How many lines below contain the string "components"? Reply with the figure and no further words.

-- WORKING DATA --
━━━━━━━━━━
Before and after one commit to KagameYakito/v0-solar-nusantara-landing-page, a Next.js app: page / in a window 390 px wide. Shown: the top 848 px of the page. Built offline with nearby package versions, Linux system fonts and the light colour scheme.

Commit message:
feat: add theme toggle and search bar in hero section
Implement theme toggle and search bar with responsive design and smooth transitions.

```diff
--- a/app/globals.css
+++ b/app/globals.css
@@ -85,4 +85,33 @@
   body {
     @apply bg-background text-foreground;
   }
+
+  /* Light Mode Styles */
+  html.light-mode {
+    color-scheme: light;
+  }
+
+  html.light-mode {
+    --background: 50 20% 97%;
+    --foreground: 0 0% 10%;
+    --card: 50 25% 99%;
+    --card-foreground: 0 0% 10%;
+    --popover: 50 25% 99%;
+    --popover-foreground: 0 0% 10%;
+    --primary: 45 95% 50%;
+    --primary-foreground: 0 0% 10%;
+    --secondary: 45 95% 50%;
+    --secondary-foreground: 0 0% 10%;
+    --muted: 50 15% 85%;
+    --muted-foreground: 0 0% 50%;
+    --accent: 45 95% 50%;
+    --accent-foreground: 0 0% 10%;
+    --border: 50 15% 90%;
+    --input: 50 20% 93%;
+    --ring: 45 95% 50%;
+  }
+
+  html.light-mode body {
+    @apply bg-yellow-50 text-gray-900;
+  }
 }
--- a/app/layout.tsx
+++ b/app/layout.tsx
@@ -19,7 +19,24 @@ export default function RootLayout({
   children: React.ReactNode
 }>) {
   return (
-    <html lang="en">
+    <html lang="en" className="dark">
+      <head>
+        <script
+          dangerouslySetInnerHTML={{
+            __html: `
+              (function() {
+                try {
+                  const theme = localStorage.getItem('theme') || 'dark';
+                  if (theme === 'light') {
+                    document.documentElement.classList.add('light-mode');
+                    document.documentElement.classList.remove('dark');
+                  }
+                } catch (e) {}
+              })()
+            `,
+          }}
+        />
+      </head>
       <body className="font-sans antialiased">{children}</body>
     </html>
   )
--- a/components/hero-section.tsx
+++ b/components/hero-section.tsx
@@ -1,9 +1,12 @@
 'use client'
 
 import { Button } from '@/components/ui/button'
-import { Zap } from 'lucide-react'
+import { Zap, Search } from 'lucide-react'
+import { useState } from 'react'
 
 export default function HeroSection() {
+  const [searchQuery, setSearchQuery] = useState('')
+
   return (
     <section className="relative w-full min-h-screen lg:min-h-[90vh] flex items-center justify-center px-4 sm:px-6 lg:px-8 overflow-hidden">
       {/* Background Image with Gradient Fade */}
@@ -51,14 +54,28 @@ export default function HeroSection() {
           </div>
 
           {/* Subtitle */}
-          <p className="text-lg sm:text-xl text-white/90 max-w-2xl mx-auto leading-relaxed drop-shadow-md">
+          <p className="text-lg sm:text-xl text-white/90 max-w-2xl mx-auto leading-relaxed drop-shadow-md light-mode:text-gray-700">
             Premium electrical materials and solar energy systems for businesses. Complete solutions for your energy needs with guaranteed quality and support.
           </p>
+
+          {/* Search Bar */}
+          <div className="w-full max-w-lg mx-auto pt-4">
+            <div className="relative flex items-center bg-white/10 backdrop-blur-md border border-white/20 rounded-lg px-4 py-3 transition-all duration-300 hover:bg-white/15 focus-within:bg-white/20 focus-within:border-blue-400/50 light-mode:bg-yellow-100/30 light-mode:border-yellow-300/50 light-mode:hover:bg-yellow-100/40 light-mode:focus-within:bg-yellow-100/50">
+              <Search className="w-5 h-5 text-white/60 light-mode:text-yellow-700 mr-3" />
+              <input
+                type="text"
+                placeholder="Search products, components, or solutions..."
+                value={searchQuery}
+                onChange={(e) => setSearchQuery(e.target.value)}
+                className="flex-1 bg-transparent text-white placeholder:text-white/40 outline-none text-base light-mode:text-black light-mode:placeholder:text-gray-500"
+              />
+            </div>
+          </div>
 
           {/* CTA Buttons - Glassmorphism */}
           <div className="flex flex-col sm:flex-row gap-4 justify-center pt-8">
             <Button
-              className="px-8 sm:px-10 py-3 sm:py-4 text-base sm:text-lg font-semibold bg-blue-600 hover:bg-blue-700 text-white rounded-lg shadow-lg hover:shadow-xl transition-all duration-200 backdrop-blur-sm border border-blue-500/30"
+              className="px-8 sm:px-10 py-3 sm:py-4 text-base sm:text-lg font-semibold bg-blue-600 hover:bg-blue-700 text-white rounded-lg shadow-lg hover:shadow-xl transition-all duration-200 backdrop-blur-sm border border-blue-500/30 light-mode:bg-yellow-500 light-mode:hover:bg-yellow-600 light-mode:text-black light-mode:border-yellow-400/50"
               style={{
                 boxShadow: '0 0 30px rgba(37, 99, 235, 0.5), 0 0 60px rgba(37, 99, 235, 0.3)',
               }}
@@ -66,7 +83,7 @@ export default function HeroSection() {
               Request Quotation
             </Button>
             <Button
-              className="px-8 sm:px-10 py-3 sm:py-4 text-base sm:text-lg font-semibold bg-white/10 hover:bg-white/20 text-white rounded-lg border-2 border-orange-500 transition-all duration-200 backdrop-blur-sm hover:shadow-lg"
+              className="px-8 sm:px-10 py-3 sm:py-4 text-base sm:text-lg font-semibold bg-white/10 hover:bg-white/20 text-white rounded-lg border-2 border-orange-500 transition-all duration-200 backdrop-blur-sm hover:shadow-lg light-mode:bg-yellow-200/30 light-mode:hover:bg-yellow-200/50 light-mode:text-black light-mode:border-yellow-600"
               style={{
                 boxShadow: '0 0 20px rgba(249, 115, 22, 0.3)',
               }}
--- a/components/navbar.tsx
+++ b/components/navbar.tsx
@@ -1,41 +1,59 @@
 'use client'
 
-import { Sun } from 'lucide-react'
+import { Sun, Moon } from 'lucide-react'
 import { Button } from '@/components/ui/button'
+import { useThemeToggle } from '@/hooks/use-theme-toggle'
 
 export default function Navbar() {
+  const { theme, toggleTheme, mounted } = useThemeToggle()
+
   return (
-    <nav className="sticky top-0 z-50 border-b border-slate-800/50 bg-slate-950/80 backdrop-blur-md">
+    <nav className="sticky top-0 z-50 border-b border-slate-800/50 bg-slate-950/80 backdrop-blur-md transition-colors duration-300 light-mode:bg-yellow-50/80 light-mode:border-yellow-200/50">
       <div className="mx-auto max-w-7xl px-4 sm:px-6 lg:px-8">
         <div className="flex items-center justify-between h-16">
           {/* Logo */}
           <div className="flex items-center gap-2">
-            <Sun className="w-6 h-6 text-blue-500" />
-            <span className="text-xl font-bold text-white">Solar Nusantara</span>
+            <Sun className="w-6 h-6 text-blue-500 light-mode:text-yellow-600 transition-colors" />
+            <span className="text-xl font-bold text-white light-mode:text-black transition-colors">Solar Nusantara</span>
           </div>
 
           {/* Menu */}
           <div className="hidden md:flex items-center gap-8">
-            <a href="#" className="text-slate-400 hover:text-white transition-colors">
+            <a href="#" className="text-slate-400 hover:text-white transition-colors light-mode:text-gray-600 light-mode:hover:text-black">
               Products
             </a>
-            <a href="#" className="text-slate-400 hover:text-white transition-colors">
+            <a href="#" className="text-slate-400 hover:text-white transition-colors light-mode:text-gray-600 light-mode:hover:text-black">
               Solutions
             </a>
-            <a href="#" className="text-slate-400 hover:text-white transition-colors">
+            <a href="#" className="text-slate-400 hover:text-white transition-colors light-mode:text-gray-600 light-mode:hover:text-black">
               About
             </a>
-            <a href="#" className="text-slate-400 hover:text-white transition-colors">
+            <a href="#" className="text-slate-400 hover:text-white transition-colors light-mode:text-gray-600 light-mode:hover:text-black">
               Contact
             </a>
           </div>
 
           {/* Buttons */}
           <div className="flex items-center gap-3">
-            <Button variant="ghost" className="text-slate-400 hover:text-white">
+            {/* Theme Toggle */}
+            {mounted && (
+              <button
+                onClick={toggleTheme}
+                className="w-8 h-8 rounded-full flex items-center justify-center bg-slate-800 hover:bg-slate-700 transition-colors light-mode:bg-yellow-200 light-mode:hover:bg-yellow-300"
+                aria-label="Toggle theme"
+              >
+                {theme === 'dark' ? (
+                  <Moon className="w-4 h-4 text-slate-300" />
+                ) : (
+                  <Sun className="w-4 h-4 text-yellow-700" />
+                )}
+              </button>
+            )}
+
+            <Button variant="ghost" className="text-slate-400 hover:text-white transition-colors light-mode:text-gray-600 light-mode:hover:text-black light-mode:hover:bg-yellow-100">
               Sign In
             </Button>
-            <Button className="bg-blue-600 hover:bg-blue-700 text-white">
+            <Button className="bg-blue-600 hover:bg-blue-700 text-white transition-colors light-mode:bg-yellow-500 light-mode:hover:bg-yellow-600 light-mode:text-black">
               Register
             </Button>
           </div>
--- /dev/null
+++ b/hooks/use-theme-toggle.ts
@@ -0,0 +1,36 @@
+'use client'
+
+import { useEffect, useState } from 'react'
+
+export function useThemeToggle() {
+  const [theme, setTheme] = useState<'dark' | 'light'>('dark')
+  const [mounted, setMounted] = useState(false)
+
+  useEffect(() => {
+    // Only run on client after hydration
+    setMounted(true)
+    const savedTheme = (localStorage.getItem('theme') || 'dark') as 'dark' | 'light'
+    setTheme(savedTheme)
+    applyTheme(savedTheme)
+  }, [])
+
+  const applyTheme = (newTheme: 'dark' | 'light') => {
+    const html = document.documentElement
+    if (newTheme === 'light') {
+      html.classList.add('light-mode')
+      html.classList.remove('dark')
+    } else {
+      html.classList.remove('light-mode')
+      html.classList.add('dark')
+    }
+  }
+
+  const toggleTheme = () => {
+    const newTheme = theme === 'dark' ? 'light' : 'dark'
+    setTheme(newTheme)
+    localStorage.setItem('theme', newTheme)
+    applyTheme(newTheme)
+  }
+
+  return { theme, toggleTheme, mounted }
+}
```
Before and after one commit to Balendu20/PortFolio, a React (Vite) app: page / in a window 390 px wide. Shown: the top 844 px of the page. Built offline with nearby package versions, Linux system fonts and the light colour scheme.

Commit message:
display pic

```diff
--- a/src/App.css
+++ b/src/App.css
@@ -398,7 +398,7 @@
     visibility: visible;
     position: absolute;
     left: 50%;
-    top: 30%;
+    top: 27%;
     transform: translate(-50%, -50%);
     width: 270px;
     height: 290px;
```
━━━━━━━━━━
-- FINISHED EXERCISE --
7